A couple of weeks ago I actually got a few days to head down to Lauderdale by the Sea to get some much needed shore dives in. First time in the deep blue for about 6 months due to work and the weather not cooperating. Local shore diving further North in Brevard, Indian and Martin counties has been non existent on my days off since October.
With that said, I was shocked that it felt like I had been in the water the day before. No jitters, no equipment issues, no major attitude issues with Richard, no sinus blockages.
First stop was Gold Coast Scuba to purchase another steel tank for me. Happy Mother’s Day! Much needed so we do not have to do fills between every dive.
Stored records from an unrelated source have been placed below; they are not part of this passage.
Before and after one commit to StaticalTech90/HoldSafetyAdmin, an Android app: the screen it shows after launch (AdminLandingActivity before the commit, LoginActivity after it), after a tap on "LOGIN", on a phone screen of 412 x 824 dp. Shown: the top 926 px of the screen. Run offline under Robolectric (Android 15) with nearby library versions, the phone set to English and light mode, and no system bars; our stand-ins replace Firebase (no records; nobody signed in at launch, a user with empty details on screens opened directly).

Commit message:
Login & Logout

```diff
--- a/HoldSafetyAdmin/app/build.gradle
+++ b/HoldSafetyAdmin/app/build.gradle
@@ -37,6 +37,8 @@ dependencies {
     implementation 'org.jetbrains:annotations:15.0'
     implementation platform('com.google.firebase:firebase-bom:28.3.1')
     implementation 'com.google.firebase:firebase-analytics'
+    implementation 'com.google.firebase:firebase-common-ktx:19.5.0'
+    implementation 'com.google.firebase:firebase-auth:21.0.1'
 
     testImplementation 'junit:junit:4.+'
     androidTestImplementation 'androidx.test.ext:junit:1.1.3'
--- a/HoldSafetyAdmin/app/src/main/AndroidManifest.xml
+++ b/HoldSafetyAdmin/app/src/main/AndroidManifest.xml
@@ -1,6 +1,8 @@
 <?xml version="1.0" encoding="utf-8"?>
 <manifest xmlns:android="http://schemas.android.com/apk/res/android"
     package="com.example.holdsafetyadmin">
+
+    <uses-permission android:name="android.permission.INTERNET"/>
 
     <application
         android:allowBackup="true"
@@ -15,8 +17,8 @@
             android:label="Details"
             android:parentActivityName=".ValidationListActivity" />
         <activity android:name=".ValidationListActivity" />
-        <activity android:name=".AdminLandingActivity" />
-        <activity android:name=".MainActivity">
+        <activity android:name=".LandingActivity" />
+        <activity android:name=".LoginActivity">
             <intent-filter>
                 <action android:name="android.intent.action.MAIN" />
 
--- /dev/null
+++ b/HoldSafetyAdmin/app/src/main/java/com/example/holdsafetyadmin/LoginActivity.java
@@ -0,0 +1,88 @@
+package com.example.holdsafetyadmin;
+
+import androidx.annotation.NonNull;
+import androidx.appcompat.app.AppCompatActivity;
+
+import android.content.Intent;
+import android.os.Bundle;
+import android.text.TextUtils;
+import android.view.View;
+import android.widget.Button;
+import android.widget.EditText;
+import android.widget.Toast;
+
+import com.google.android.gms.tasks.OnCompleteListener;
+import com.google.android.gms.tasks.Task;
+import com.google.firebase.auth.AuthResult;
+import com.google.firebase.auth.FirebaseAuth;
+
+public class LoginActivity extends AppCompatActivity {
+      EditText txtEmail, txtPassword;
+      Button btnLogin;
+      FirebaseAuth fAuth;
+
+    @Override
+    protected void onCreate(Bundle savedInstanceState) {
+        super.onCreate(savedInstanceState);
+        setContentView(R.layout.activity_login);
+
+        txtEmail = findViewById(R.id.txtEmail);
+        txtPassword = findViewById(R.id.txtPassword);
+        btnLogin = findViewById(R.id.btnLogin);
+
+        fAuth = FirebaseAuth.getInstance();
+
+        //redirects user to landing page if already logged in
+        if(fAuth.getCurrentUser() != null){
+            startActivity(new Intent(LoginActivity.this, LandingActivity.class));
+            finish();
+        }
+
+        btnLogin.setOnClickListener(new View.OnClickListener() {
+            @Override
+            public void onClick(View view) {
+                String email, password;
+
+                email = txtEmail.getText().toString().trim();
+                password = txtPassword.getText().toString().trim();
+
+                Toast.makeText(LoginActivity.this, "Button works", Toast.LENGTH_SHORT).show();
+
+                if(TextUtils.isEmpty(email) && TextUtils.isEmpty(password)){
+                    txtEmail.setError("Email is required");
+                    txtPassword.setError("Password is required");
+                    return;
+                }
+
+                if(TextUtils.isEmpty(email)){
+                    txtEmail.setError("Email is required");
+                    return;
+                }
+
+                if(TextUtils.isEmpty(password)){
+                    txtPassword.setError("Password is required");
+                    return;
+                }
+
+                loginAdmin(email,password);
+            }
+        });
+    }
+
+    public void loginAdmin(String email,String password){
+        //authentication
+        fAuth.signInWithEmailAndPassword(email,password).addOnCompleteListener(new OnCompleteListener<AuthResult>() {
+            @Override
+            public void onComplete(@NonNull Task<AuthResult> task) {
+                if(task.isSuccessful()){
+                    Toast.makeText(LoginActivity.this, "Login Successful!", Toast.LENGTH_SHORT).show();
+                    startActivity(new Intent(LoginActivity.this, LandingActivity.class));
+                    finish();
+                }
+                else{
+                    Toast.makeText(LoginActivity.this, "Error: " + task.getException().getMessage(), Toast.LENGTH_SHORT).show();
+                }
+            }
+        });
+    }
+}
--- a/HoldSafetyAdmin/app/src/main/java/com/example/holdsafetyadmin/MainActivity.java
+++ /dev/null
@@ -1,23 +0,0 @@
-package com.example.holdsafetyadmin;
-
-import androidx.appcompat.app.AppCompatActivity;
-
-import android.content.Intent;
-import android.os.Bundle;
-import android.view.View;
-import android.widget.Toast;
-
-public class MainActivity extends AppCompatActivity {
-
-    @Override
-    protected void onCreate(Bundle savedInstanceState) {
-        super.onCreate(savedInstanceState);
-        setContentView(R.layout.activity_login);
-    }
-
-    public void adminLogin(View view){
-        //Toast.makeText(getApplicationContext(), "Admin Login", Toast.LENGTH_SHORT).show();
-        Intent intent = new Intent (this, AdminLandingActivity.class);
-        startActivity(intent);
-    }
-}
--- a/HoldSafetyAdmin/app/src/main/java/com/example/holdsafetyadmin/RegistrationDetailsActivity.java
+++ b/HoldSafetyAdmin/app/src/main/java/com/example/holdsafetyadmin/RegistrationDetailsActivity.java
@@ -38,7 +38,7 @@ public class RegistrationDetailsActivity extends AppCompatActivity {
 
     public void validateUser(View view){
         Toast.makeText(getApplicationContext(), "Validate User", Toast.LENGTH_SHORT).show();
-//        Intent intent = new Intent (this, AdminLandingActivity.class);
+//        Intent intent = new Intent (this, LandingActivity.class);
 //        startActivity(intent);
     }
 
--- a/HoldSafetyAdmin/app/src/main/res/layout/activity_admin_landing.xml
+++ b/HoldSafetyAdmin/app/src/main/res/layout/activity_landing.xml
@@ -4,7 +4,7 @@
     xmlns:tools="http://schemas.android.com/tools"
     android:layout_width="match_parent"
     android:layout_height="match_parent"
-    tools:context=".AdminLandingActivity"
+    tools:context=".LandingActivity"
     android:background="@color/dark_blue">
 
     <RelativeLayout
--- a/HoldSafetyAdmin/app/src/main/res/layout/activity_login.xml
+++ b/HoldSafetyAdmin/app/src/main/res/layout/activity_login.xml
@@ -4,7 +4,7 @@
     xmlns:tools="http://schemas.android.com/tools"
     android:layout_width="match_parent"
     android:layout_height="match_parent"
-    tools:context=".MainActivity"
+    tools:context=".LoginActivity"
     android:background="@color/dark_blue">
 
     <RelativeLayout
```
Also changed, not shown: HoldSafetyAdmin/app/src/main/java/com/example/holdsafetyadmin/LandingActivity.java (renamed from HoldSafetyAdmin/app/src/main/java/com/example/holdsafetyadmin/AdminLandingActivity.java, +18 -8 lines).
First thing I noticed was the expansion. No more tiny room up front. The whole space had been opened up to allow for more dive gear to be sold. I would say 3 times the shop frontage they had before. Steve also took us next door to the new classroom facilities they have for Padi classes. I have to say, I am so super pleased when I see the little guy doing good. Honest people, honest prices and good customer service is really paying off for steve, Brian, Dave and the gang there.
After loading up, we headed to check in to Santa Barbara to unpack and gear up. First dive we hit the water about 11am. easy ebtry, no waves, no ledge dropoff, no other divers, no current to fight. Rich and I took our time getting fins, mask sorted, checked equipment for any leaks and headed out to the rubble reef. I am a lazy diver. Got out about 200 feet and dropped right about on the cannon there. The shipwreck snorkel trail, an artificial reef, is one block south of Commercial directly off Datura Avenue. It is about 200 feet offshore in 12 to 15 feet of water. Look for a swim buoy. The trail is just past the buoy and a little south. There are concrete cannons and a ballast pile. When you stand at the beach entrance at Datura Street, look east and you will see a white buoy. The snorkel trail is 150 feet east and 150 feet south of the buoy. All of the shipwreck artifacts are located within a 100′ x 20′ area. I noticed only one buoy was in the water, not sure what happened to the 5 we usually see.
It was a leisurely swim, viz was about 30 feet but there was alot of whale we call “whale snot” in the water floating around the first rubble reef, cheese section.
We swam up on the biorock project. Finally some natural growth of seagrasses and smaller corals on the structure. They have also transplanted some live coral chunks and attached them with wire to the rebar structure.
Now this is what it looks like…
Next we swam out to what i refer to as the first reel reef, but what many call the second reef. Larger reef structures, larger fish, more lobsters. It was not lobster season but MAN they were everywhere! Nice big, healthy ones. Saw a few mama’s with tails curled up. Most were in packs of 4-8 that we saw. Can’t wait to do my Michigan trip and then hit mini season when I am back!
Hogfish, blennies, grunts, several types of good size grouper, small tarpon, trumpetfish, the usual stonefish, French and Queen angels plus some new unusual suspects we have never seen before that I will write more on later.
Tons of free swimming moray eels, enormous monsters!
Massively enjoyable and I felt my inner MERMAID poke her head up in the water again.
Will post more later about the huge lionfish we saw!